After our rounds I update my list, often keeping track of 60-70 patients each day so I need to write everything new from the rounds down to remember what I have to do. On a Monday and Thursday we have a big round with the surgeon so this usually means lots for me to do afterwards. In the afternoons I am usually busy getting the post-operative patients from the day organised and administering antibiotics, fluids and pain relief and through Andrew showing the local nurses what needs to be done for them.
There are many challenges in the day. Often lack of equipment is a problem, for example having no x-ray films, and the hospital running out of many essential supplies, but we seem to tick on and find creative ways to manage. One of the biggest challenges is dealing with the heat and my own tiredness. We tend to work 10-hour days Monday to Friday and at least a half day on Saturday, and it’s not unusual to also go in on a Sunday to check on sick patients or be called in for emergency surgery.

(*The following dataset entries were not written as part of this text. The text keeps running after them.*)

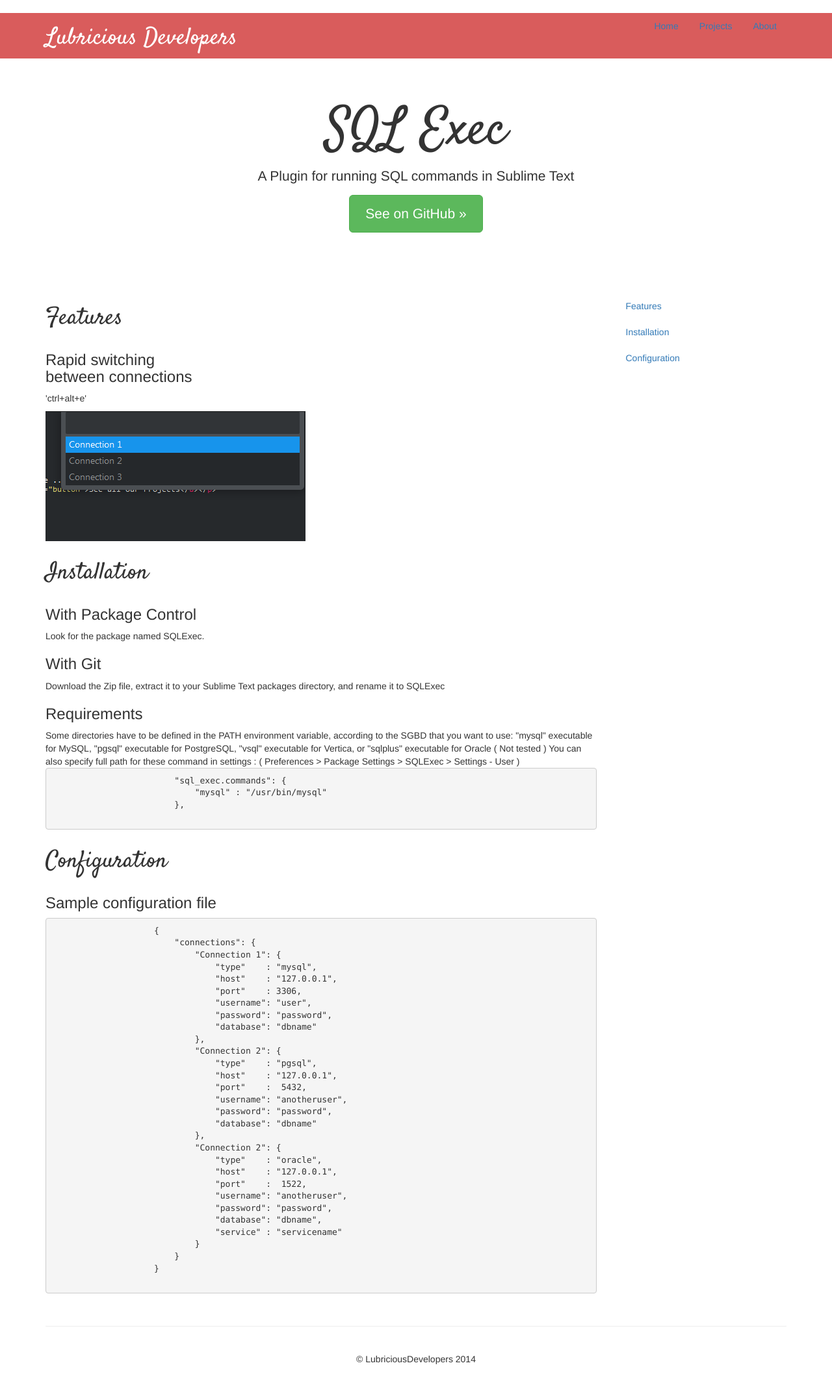
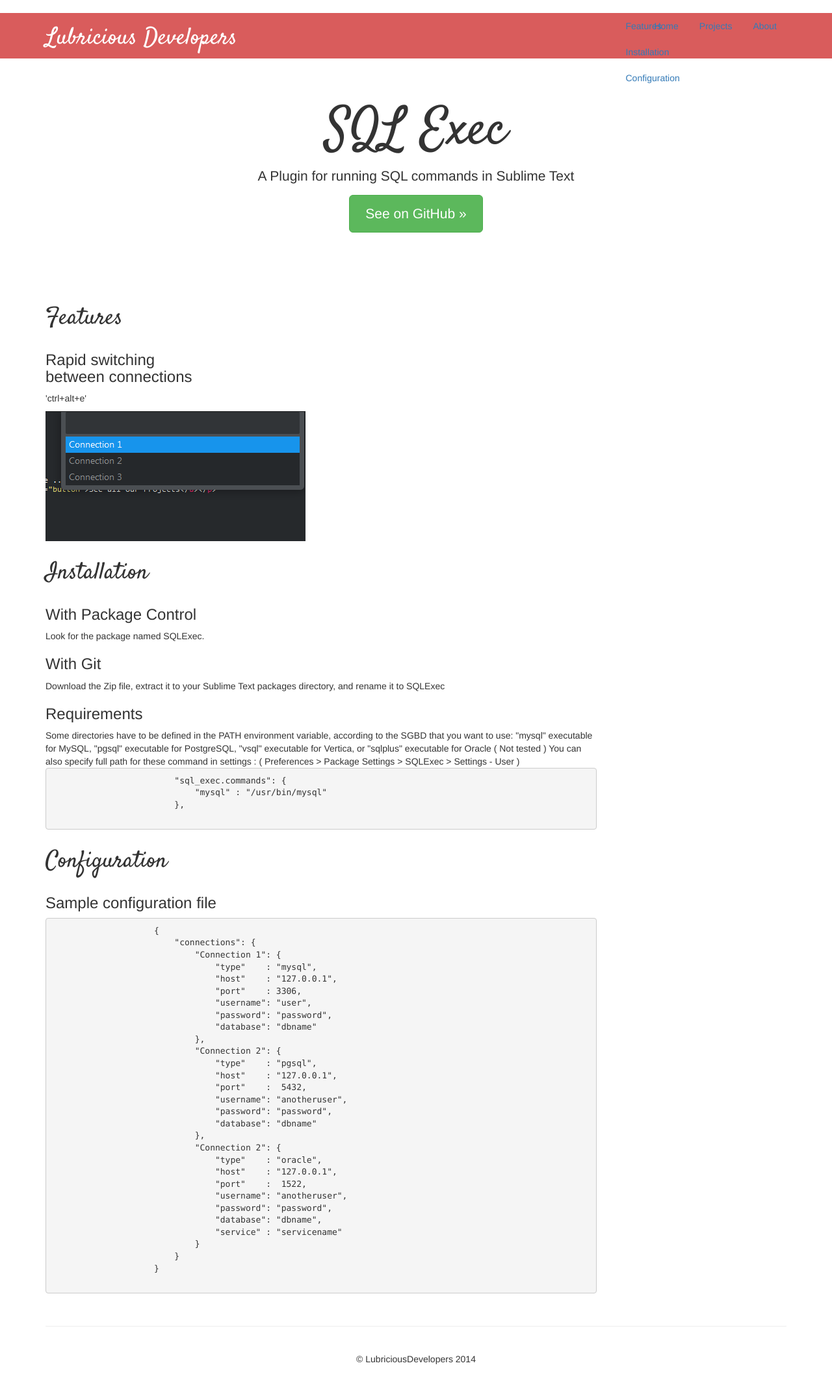
Before and after one commit to LubriciousDevelopers/lubriciousdevelopers.github.io, a Jekyll site: the page built from projects/sublime-sql-exec/index.html, in a window 1280 px wide. Shown: the whole page at 65% size. Built offline with Jekyll 4.4.1, drawn with Linux system fonts in a browser that asks for light colours; nearby versions of some CDN libraries.

Commit message:
Add style for affix

```diff
--- a/css/styles.css
+++ b/css/styles.css
@@ -4,6 +4,11 @@
 
 h1, h2 {
     font-family: 'Satisfy', cursive;
+}
+
+.affix {
+    position: fixed;
+    top: 20px;
 }
 
 img.avatar {
```
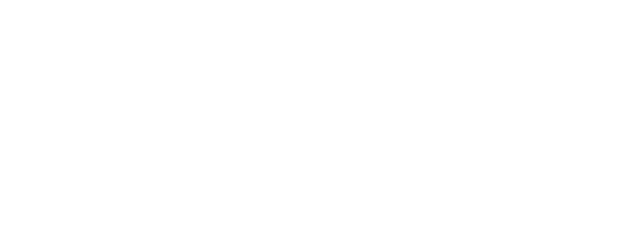
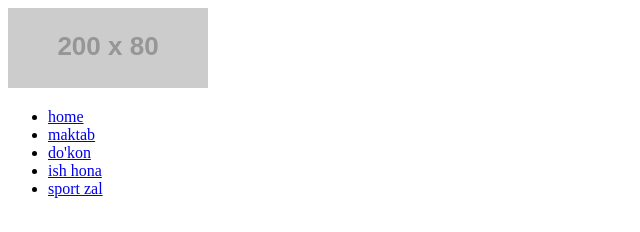
Before and after one commit to normurodovshamshod/git-fundamentals, a plain HTML site: page index.html in a window 1280 px wide. Shown: the whole page, without its empty margins (0-640 px from the left). Drawn offline with Linux system fonts and the light colour scheme; placeholder pictures from the web are drawn by us.

Commit message:
add site header

```diff
--- a/index.html
+++ b/index.html
@@ -8,5 +8,21 @@
 </head>
 <body>
 
+    <!--site header-->
+    <header>
+       <a href="#">
+        <img src="https://via.placeholder.com/200/80" alt="placeholder logo" width="200" height="80">
+       </a>
+        <nav>
+            <ul>
+                <li><a href="index.html">home</a></li>
+                <li><a href="index.html">maktab</a></li>
+                <li><a href="index.html">do'kon</a></li>
+                <li><a href="index.html">ish hona</a></li>
+                <li><a href="index.html">sport zal</a></li>
+
+            </ul>
+        </nav>
+    </header>
 </body>
 </html>
```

I work with a great international expat team from all over the world. At the moment the surgical team consists of a surgeon from the Philippines, an anaesthetist from Italy, an OT nurse from Kenya and myself. There are also other members of the team who assist with managing the project, hospital administration and water and sanitation - it’s a busy little place.
So another walk home at the end of the day, a much appreciated and needed long shower then a cold beer on the deck with whoever is around, watching the Malakal sun set over the local mosque.
Three months in and three to go, I am enjoying my time here, learning lots about the local life, traditions and language. This week I had a lovely moment when one of my patients’ caregivers named her new baby “Erin” in my honour. I was really delighted and it’s moments like this that make being a long way from home so worthwhile.
Erin O'Connor is working in Malakal, South Sudan as part of the New Zealand Red Cross delegate programme which has been running since 1960. The programme is currently supported by funding from New Zealand Aid Programme through the Ministry of Foreign Affairs and Trade.